Next to the historic site of the Campo de Cahuenga, where in 1847 Mexico relinquished control of California to the United States, this station, designed by artist Margaret Garcia and architect Kate Diamond, focuses on the significance of this event to California’s history. California was named by the Spaniards after the mythological black Amazon queen Califas, who was said to have ruled a tribe of women warriors.
Visitors walking into the station are greeted with a historical
timeline that highlights key dates and events related to the area’s past.
There is a series of highly stylized trees on the station platform to provide a canopy. These designs symbolize life, time and growth, and the design of these interior trees was influenced by the mature pepper trees that once lined Lankershim Boulevard, according to Metro.
Each tree trunk is decked in handmade colorful art tiles that reflect
the history of the area and its people, and offers a visual and textual

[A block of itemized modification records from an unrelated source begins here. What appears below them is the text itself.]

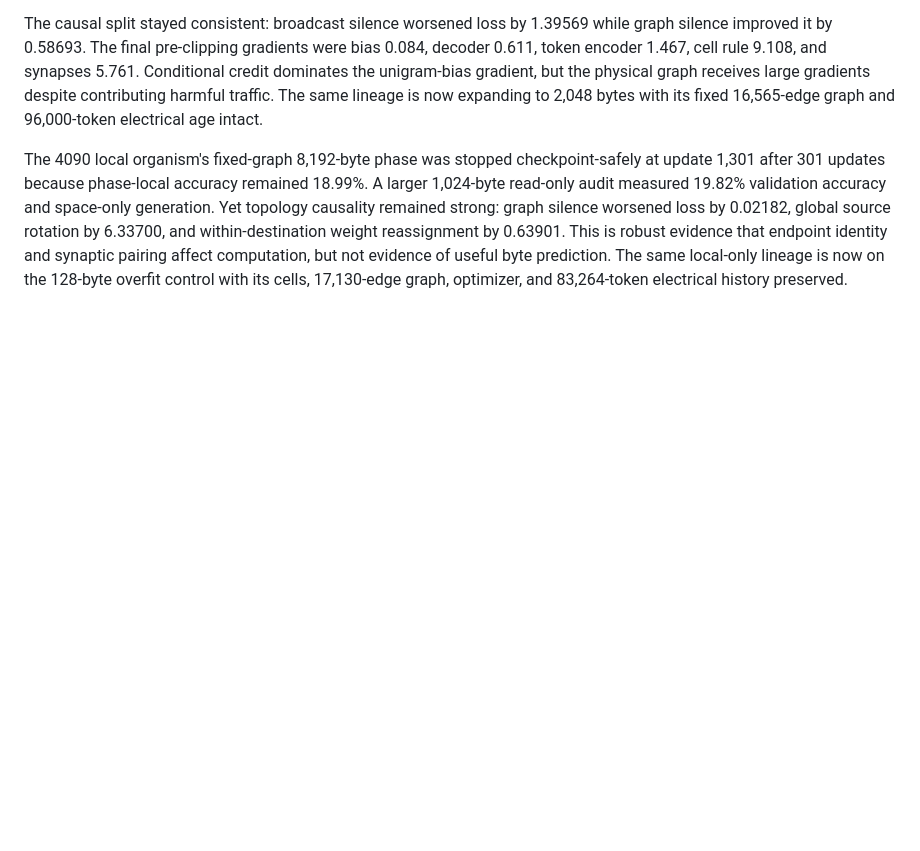
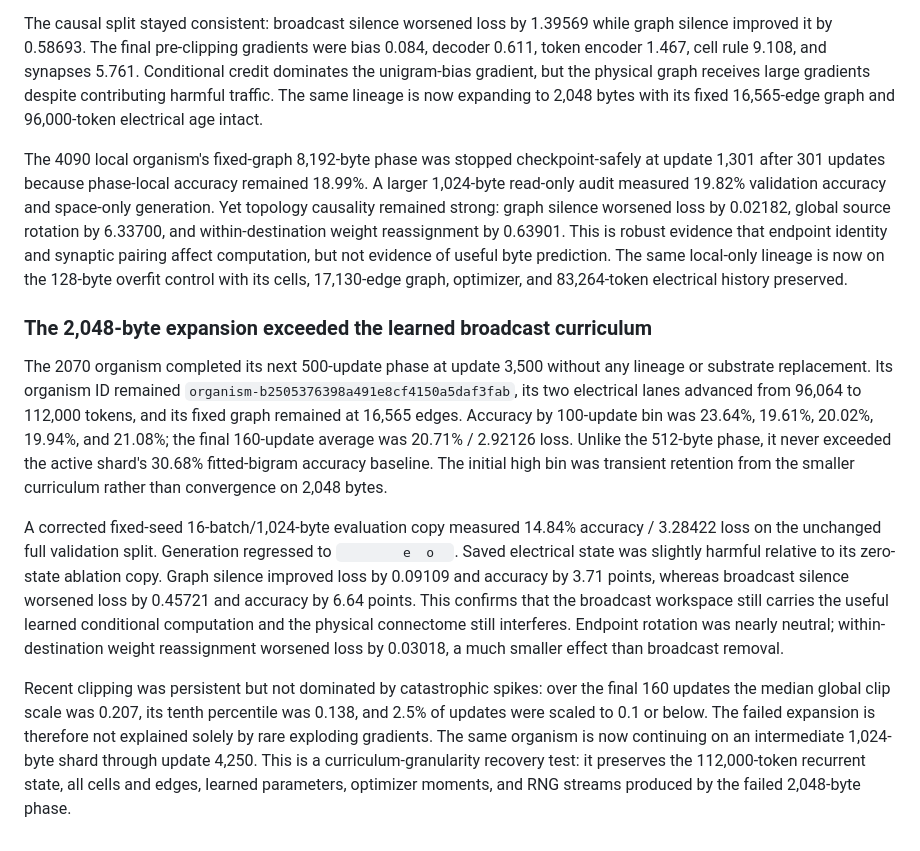
Before and after one commit to MLTQ/petridish, a Markdown page: docs/experiment-results.md, the part around the change. Drawn GitHub-style; blank space fills up the shorter version.

Commit message:
record 2048-byte curriculum limit

```diff
--- a/docs/experiment-results.md
+++ b/docs/experiment-results.md
@@ -604,3 +604,34 @@ by 0.63901. This is robust evidence that endpoint identity and synaptic pairing
 computation, but not evidence of useful byte prediction. The same local-only lineage
 is now on the 128-byte overfit control with its cells, 17,130-edge graph, optimizer,
 and 83,264-token electrical history preserved.
+
+### The 2,048-byte expansion exceeded the learned broadcast curriculum
+
+The 2070 organism completed its next 500-update phase at update 3,500 without any
+lineage or substrate replacement. Its organism ID remained
+`organism-b2505376398a491e8cf4150a5daf3fab`, its two electrical lanes advanced from
+96,064 to 112,000 tokens, and its fixed graph remained at 16,565 edges. Accuracy by
+100-update bin was 23.64%, 19.61%, 20.02%, 19.94%, and 21.08%; the final 160-update
+average was 20.71% / 2.92126 loss. Unlike the 512-byte phase, it never exceeded the
+active shard's 30.68% fitted-bigram accuracy baseline. The initial high bin was
+transient retention from the smaller curriculum rather than convergence on 2,048
+bytes.
+
+A corrected fixed-seed 16-batch/1,024-byte evaluation copy measured 14.84% accuracy /
+3.28422 loss on the unchanged full validation split. Generation regressed to
+`         e  o   `. Saved electrical state was slightly harmful relative to its
+zero-state ablation copy. Graph silence improved loss by 0.09109 and accuracy by 3.71
+points, whereas broadcast silence worsened loss by 0.45721 and accuracy by 6.64
+points. This confirms that the broadcast workspace still carries the useful learned
+conditional computation and the physical connectome still interferes. Endpoint
+rotation was nearly neutral; within-destination weight reassignment worsened loss by
+0.03018, a much smaller effect than broadcast removal.
+
+Recent clipping was persistent but not dominated by catastrophic spikes: over the
+final 160 updates the median global clip scale was 0.207, its tenth percentile was
+0.138, and 2.5% of updates were scaled to 0.1 or below. The failed expansion is
+therefore not explained solely by rare exploding gradients. The same organism is now
+continuing on an intermediate 1,024-byte shard through update 4,250. This is a
+curriculum-granularity recovery test: it preserves the 112,000-token recurrent state,
+all cells and edges, learned parameters, optimizer moments, and RNG streams produced
+by the failed 2,048-byte phase.
```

narrative of the events leading up to the Capitulation of Cahuenga.
For more information, visit Campo de Cahuenga's website.